As the biggest fans of the franchise will know, Orelov featured in his own three-part comic series way back in 2010, known as Assassin’s Creed: The Fall. This was then followed up by The Chain which concluded the character’s story arc two years later. Despite already having a stake in this universe, in Chronicles he comes across as generically brutish, having been roped into one last assignment by the brotherhood of assassins before he can flee the motherland for good.
We dub Nikolai as the lead protagonist because, from time to time, players will take up the role of another assassin, Anatasia Nikolaevna. Without giving too much away, she’s a Russian noble who is suddenly imbued with the power of an ancient assassin upon coming into contact with a precursor artefact. Her presence is hardly enthralling yet the occasional switching between two playable characters adds a little something to the overall package.
This is tied up rather nicely with an aesthetic that echoes the visual style of Sin City, with its abundant shades of red, white, and black. Environments are given some added dynamism with certain 3D elements which kick in whenever moving between planes or turning the corner of a building. Accompanying the visuals is a serviceable soundtrack, yet the voice acting on show is of poor to average quality. Although keen to see how Nikolai would fare in his final quest, the flat delivery of the character’s lines did little to stoke the flames of this temporary desire.
What brings the entire experience tumbling down, however, is gameplay. Nikolai is only able to take one hit before dying, making Assassin’s Creed Chronicles: Russia by far the most punishing title in the series to date. This level of challenge is amplified by the strict patrol routines that enemy guards follow, briskly snapping back and forth along a two-dimensional plane. Step into their line sight for more than a second and you may as well manually revert to the previous checkpoint.
Therefore, instead of feeling like an action platformer with an occasional focus on stealth, Russia quickly becoming more of a puzzle game that isolates this element of stealth. Throughout each of its linear memory sequences there are objects that can be used and manipulated in order to sneak past enemies and advance to the next area.
However, the enemy AI is programmed to leave no more than a couple of seconds for players to pass by without triggering an alarm. Sadly, this completely eradicates your capacity to experiment with tools and mechanics in a way that feels organic or rewarding. Instead, items such as the smoke bomb and Nikolai’s rifle feel like get out of jail free cards for when a particular section is simply too hard to overcome through conventional means.

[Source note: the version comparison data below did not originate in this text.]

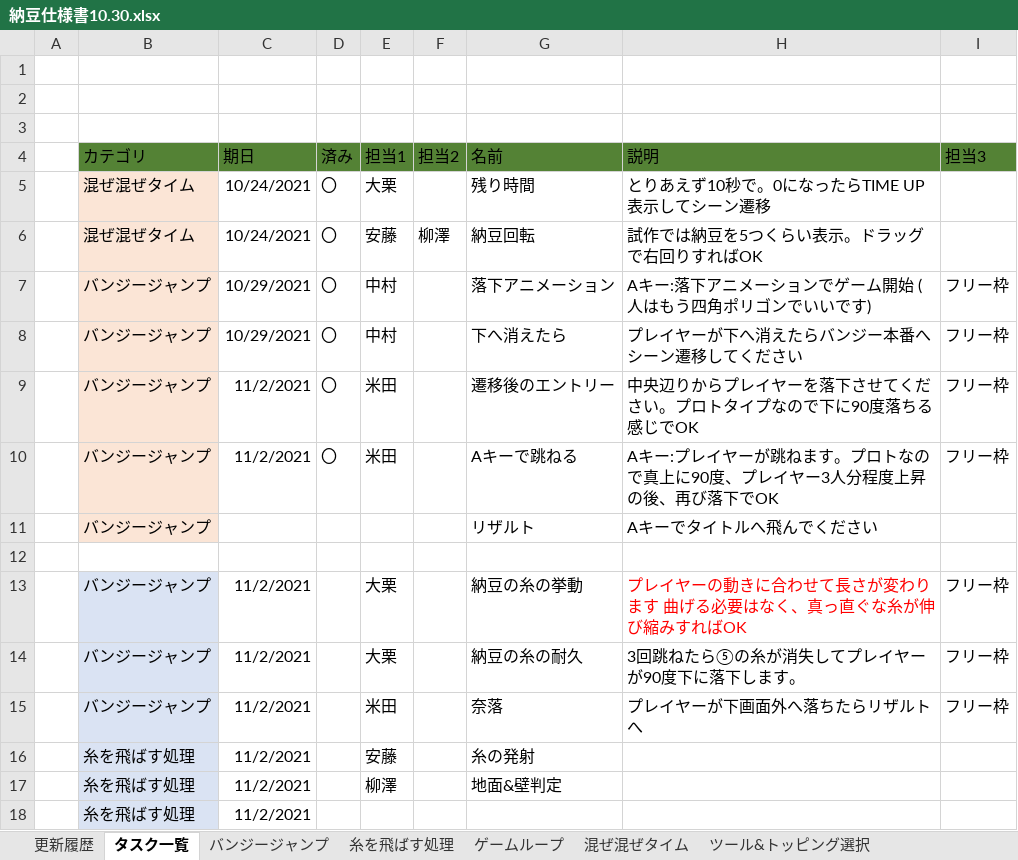
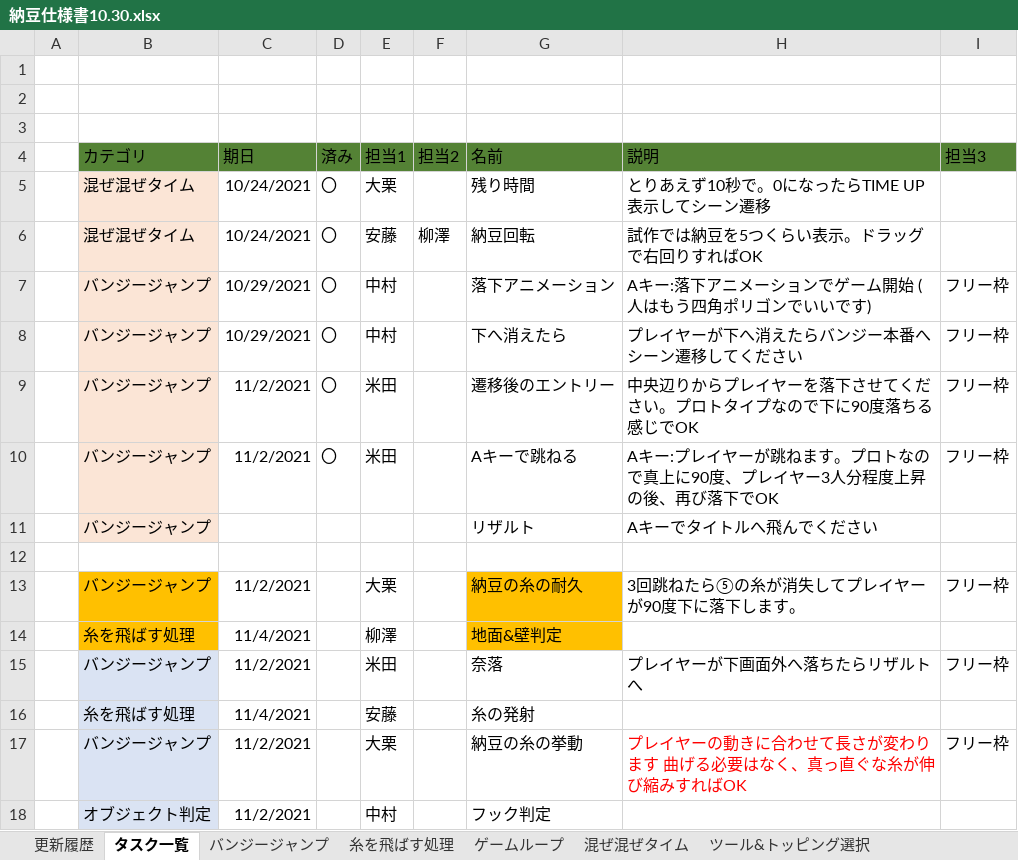
Before and after one commit to yuta6686/test1, an Excel workbook: 納豆仕様書10.30.xlsx, sheet タスク一覧, drawn as a sheet; values as stored, in another font and other column widths than the file's, no borders; table styles not drawn; removed rows and columns are numbered as before the commit, all else as after; the diff names each change by its address in the sheet, - before the commit and + after, or states it on an @@ line.

```diff
--- a/納豆仕様書10.30.xlsx (sheet タスク一覧)
+++ b/納豆仕様書10.30.xlsx (sheet タスク一覧)
@@ row 14 moved to row 13: バンジージャンプ @@
+row 14:  | 糸を飛ばす処理 | 11/4/2021 |  | 柳澤 |  | 地面&壁判定
+row 16:  | 糸を飛ばす処理 | 11/4/2021 |  | 安藤 |  | 糸の発射
-row 16:  | 糸を飛ばす処理 | 11/2/2021 |  | 安藤 |  | 糸の発射
-row 17:  | 糸を飛ばす処理 | 11/2/2021 |  | 柳澤 |  | 地面&壁判定
-row 18:  | 糸を飛ばす処理 | 11/2/2021
+row 18:  | オブジェクト判定 | 11/2/2021 |  | 中村 |  | フック判定
```
Also changed, not shown: sheet 糸を飛ばす処理, charts or pictures, 1 other file.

As touched on before, both playable characters are incredibly fragile when compared to other assassins. This means that scrappy close quarters fighting is completely off the table, especially if tackling more than one opponent. All it takes is a well-placed bullet or swing of a club, and both of these are dished out liberally whenever an alarm is triggered.
The only real way to increase your chances is by gaining enough points to unlock upgrades, such as improved gadgets and increased health. These aren’t easy to attain, however, demanding that players ace an entire level while mastering one of the three assassin playstyles.
When an Assassin’s Creed game has you swearing under your breath more than Super Meat Boy or Dark Souls, you know that something has gone terribly, terribly wrong. Where difficulty can be used to make a game more addictive or rewarding, here it manages to sap every ounce of fun out of the experience. Factor in the copious amount of idle waiting the stealth genre entails and what you have is a frustrating game that besmirches one of the industry’s biggest franchises.
Version Tested: PS4